=== Records shown ===

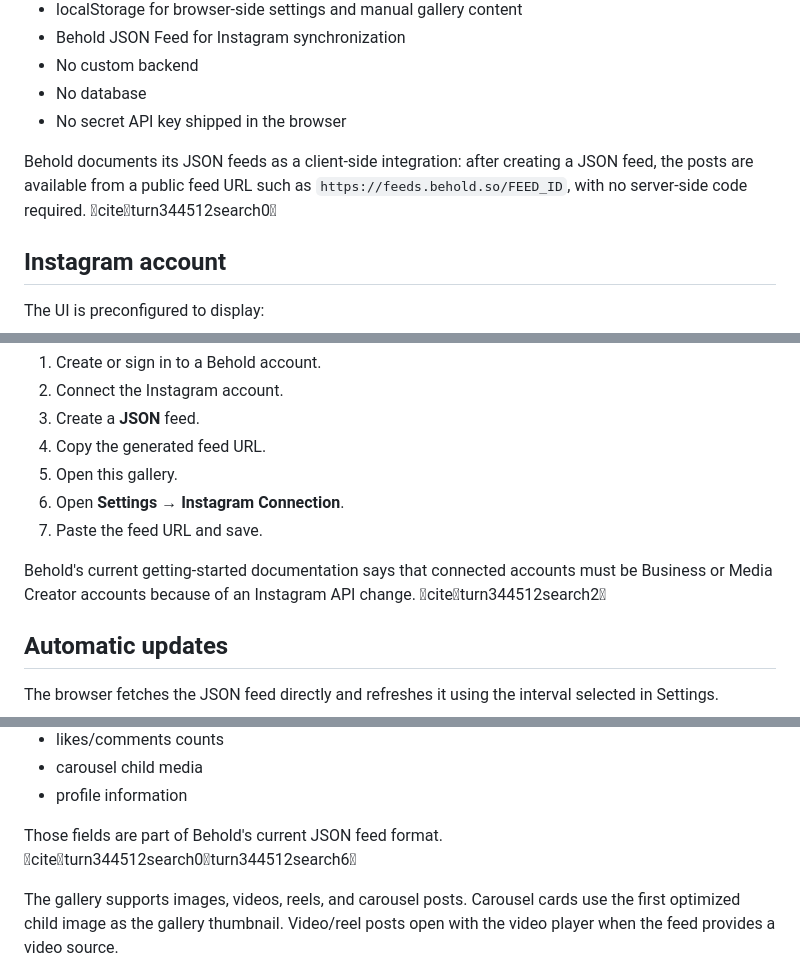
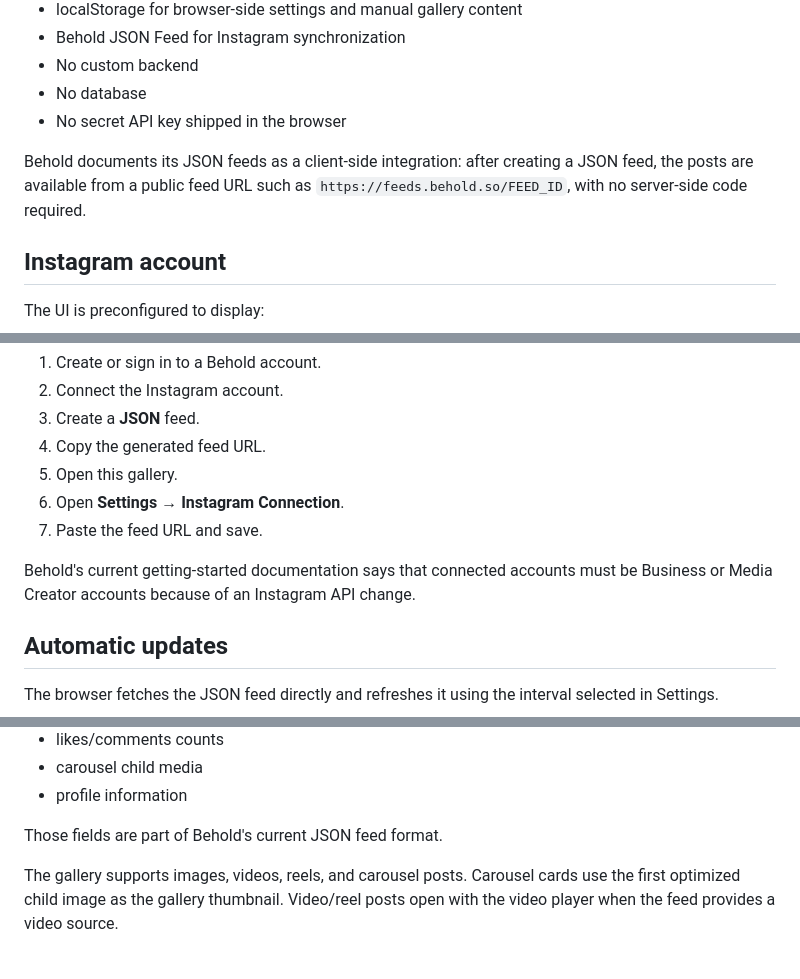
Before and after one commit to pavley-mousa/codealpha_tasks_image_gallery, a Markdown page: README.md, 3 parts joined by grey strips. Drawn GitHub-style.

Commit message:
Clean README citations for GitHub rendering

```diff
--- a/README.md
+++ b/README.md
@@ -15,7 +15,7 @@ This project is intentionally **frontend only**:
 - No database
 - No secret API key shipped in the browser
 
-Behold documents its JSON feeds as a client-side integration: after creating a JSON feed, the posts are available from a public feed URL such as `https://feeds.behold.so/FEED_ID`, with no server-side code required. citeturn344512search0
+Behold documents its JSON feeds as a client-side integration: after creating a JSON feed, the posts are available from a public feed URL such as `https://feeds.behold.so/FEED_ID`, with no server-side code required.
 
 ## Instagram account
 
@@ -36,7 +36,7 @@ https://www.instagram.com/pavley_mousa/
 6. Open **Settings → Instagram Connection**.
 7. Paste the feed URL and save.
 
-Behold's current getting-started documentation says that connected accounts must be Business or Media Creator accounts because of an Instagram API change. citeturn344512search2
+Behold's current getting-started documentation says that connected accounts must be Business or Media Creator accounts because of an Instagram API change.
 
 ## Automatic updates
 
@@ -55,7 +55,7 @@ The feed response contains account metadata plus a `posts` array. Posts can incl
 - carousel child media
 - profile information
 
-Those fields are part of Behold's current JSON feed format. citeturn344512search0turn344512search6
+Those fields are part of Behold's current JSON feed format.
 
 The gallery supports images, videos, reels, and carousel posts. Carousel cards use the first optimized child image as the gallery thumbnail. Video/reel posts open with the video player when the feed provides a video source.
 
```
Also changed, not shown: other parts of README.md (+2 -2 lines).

===

=== What the task requires ===
Images do not belong in the copy; reproduce all other parts of the records above verbatim.

=== Answer area ===
Before and after one commit to pavley-mousa/codealpha_tasks_image_gallery, a Markdown page: README.md, 3 parts joined by grey strips. Drawn GitHub-style.

Commit message:
Clean README citations for GitHub rendering

```diff
--- a/README.md
+++ b/README.md
@@ -15,7 +15,7 @@ This project is intentionally **frontend only**:
 - No database
 - No secret API key shipped in the browser
 
-Behold documents its JSON feeds as a client-side integration: after creating a JSON feed, the posts are available from a public feed URL such as `https://feeds.behold.so/FEED_ID`, with no server-side code required. citeturn344512search0
+Behold documents its JSON feeds as a client-side integration: after creating a JSON feed, the posts are available from a public feed URL such as `https://feeds.behold.so/FEED_ID`, with no server-side code required.
 
 ## Instagram account
 
@@ -36,7 +36,7 @@ https://www.instagram.com/pavley_mousa/
 6. Open **Settings → Instagram Connection**.
 7. Paste the feed URL and save.
 
-Behold's current getting-started documentation says that connected accounts must be Business or Media Creator accounts because of an Instagram API change. citeturn344512search2
+Behold's current getting-started documentation says that connected accounts must be Business or Media Creator accounts because of an Instagram API change.
 
 ## Automatic updates
 
@@ -55,7 +55,7 @@ The feed response contains account metadata plus a `posts` array. Posts can incl
 - carousel child media
 - profile information
 
-Those fields are part of Behold's current JSON feed format. citeturn344512search0turn344512search6
+Those fields are part of Behold's current JSON feed format.
 
 The gallery supports images, videos, reels, and carousel posts. Carousel cards use the first optimized child image as the gallery thumbnail. Video/reel posts open with the video player when the feed provides a video source.
 
```
Also changed, not shown: other parts of README.md (+2 -2 lines).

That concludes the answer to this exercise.